> [WHAT IS REQUIRED] For every line in the material, output its text exactly and exclude any image it holds.

WORKING DATA below:

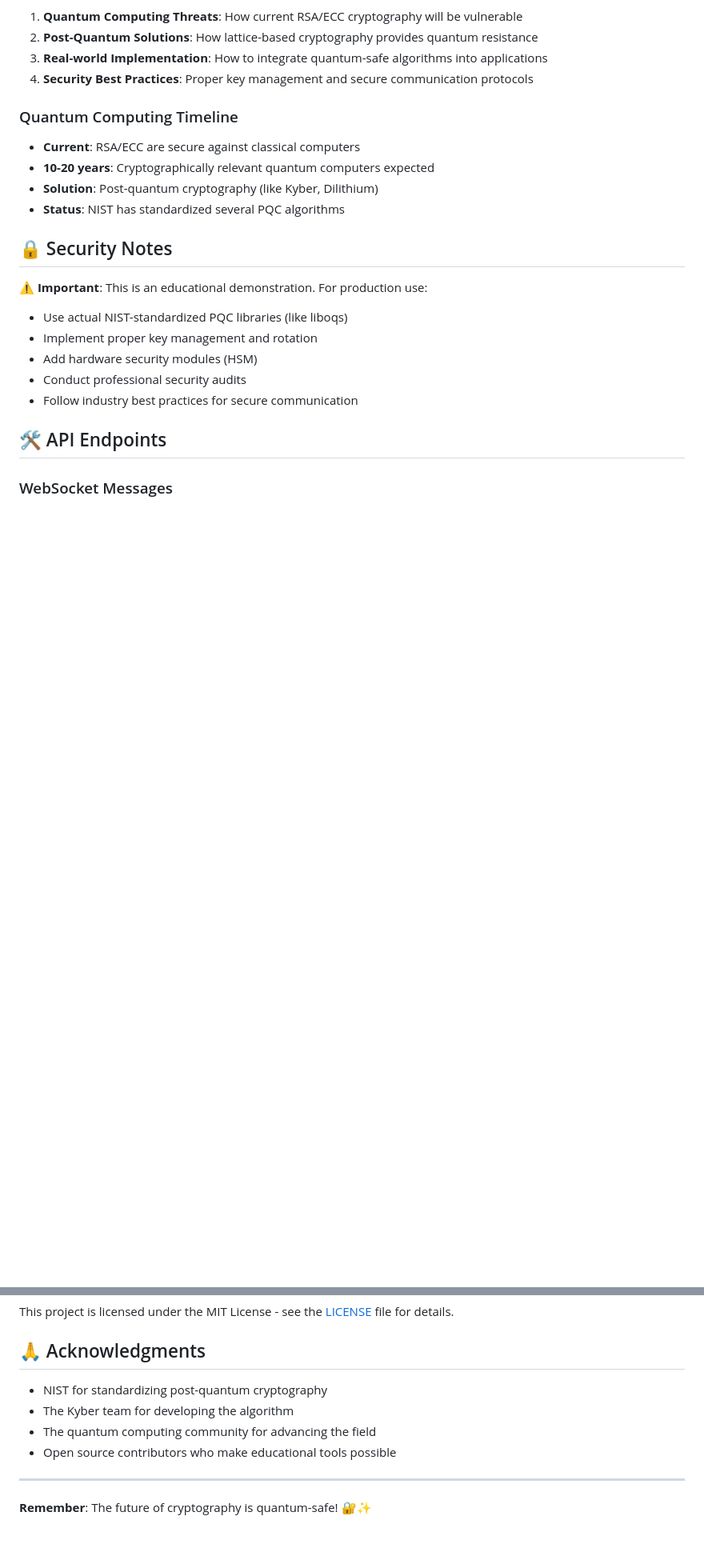
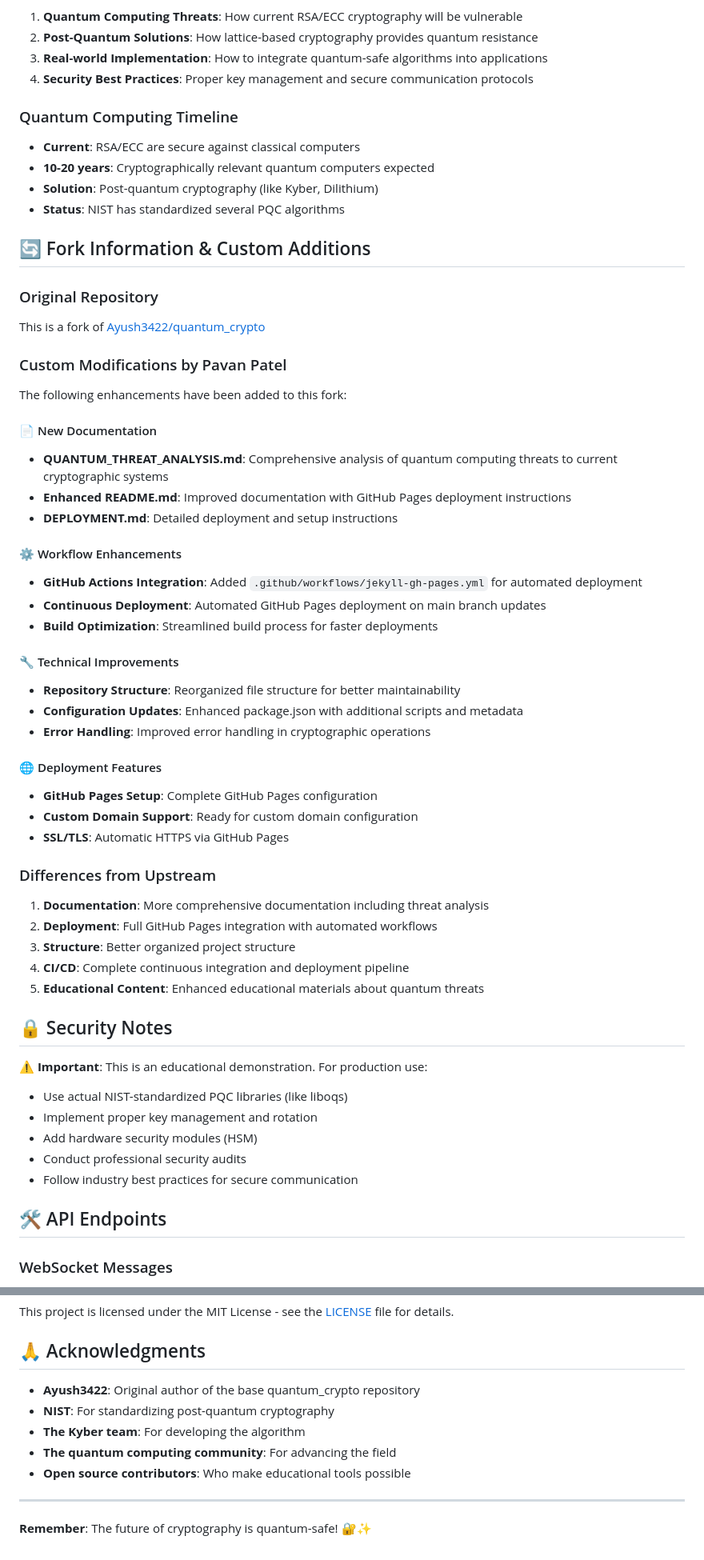
Before and after one commit to CODER7657/quantum_crypto.github.io, a Markdown page: README.md, 2 parts joined by grey strips. Shown at 80% size. Rendered like a GitHub page; blank space fills up the shorter version.

```diff
--- a/README.md
+++ b/README.md
@@ -106,6 +138,43 @@ This project is designed for **educational purposes** to demonstrate:
 - **10-20 years**: Cryptographically relevant quantum computers expected
 - **Solution**: Post-quantum cryptography (like Kyber, Dilithium)
 - **Status**: NIST has standardized several PQC algorithms
+
+## 🔄 Fork Information & Custom Additions
+
+### Original Repository
+This is a fork of [Ayush3422/quantum_crypto](https://github.com/Ayush3422/quantum_crypto)
+
+### Custom Modifications by Pavan Patel
+
+The following enhancements have been added to this fork:
+
+#### 📄 New Documentation
+- **QUANTUM_THREAT_ANALYSIS.md**: Comprehensive analysis of quantum computing threats to current cryptographic systems
+- **Enhanced README.md**: Improved documentation with GitHub Pages deployment instructions
+- **DEPLOYMENT.md**: Detailed deployment and setup instructions
+
+#### ⚙️ Workflow Enhancements
+- **GitHub Actions Integration**: Added `.github/workflows/jekyll-gh-pages.yml` for automated deployment
+- **Continuous Deployment**: Automated GitHub Pages deployment on main branch updates
+- **Build Optimization**: Streamlined build process for faster deployments
+
+#### 🔧 Technical Improvements
+- **Repository Structure**: Reorganized file structure for better maintainability
+- **Configuration Updates**: Enhanced package.json with additional scripts and metadata
+- **Error Handling**: Improved error handling in cryptographic operations
+
+#### 🌐 Deployment Features
+- **GitHub Pages Setup**: Complete GitHub Pages configuration
+- **Custom Domain Support**: Ready for custom domain configuration
+- **SSL/TLS**: Automatic HTTPS via GitHub Pages
+
+### Differences from Upstream
+
+1. **Documentation**: More comprehensive documentation including threat analysis
+2. **Deployment**: Full GitHub Pages integration with automated workflows
+3. **Structure**: Better organized project structure
+4. **CI/CD**: Complete continuous integration and deployment pipeline
+5. **Educational Content**: Enhanced educational materials about quantum threats
 
 ## 🔒 Security Notes
 
@@ -149,10 +220,11 @@ This project is licensed under the MIT License - see the [LICENSE](LICENSE) file
 
 ## 🙏 Acknowledgments
 
-- NIST for standardizing post-quantum cryptography
-- The Kyber team for developing the algorithm
-- The quantum computing community for advancing the field
-- Open source contributors who make educational tools possible
+- **Ayush3422**: Original author of the base quantum_crypto repository
+- **NIST**: For standardizing post-quantum cryptography
+- **The Kyber team**: For developing the algorithm
+- **The quantum computing community**: For advancing the field
+- **Open source contributors**: Who make educational tools possible
 
 ---
 
```
Also changed, not shown: other parts of README.md (+47 -13 lines).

End of WORKING DATA.

> [RESULT]
Before and after one commit to CODER7657/quantum_crypto.github.io, a Markdown page: README.md, 2 parts joined by grey strips. Shown at 80% size. Rendered like a GitHub page; blank space fills up the shorter version.

```diff
--- a/README.md
+++ b/README.md
@@ -106,6 +138,43 @@ This project is designed for **educational purposes** to demonstrate:
 - **10-20 years**: Cryptographically relevant quantum computers expected
 - **Solution**: Post-quantum cryptography (like Kyber, Dilithium)
 - **Status**: NIST has standardized several PQC algorithms
+
+## 🔄 Fork Information & Custom Additions
+
+### Original Repository
+This is a fork of [Ayush3422/quantum_crypto](https://github.com/Ayush3422/quantum_crypto)
+
+### Custom Modifications by Pavan Patel
+
+The following enhancements have been added to this fork:
+
+#### 📄 New Documentation
+- **QUANTUM_THREAT_ANALYSIS.md**: Comprehensive analysis of quantum computing threats to current cryptographic systems
+- **Enhanced README.md**: Improved documentation with GitHub Pages deployment instructions
+- **DEPLOYMENT.md**: Detailed deployment and setup instructions
+
+#### ⚙️ Workflow Enhancements
+- **GitHub Actions Integration**: Added `.github/workflows/jekyll-gh-pages.yml` for automated deployment
+- **Continuous Deployment**: Automated GitHub Pages deployment on main branch updates
+- **Build Optimization**: Streamlined build process for faster deployments
+
+#### 🔧 Technical Improvements
+- **Repository Structure**: Reorganized file structure for better maintainability
+- **Configuration Updates**: Enhanced package.json with additional scripts and metadata
+- **Error Handling**: Improved error handling in cryptographic operations
+
+#### 🌐 Deployment Features
+- **GitHub Pages Setup**: Complete GitHub Pages configuration
+- **Custom Domain Support**: Ready for custom domain configuration
+- **SSL/TLS**: Automatic HTTPS via GitHub Pages
+
+### Differences from Upstream
+
+1. **Documentation**: More comprehensive documentation including threat analysis
+2. **Deployment**: Full GitHub Pages integration with automated workflows
+3. **Structure**: Better organized project structure
+4. **CI/CD**: Complete continuous integration and deployment pipeline
+5. **Educational Content**: Enhanced educational materials about quantum threats
 
 ## 🔒 Security Notes
 
@@ -149,10 +220,11 @@ This project is licensed under the MIT License - see the [LICENSE](LICENSE) file
 
 ## 🙏 Acknowledgments
 
-- NIST for standardizing post-quantum cryptography
-- The Kyber team for developing the algorithm
-- The quantum computing community for advancing the field
-- Open source contributors who make educational tools possible
+- **Ayush3422**: Original author of the base quantum_crypto repository
+- **NIST**: For standardizing post-quantum cryptography
+- **The Kyber team**: For developing the algorithm
+- **The quantum computing community**: For advancing the field
+- **Open source contributors**: Who make educational tools possible
 
 ---
 
```
Also changed, not shown: other parts of README.md (+47 -13 lines).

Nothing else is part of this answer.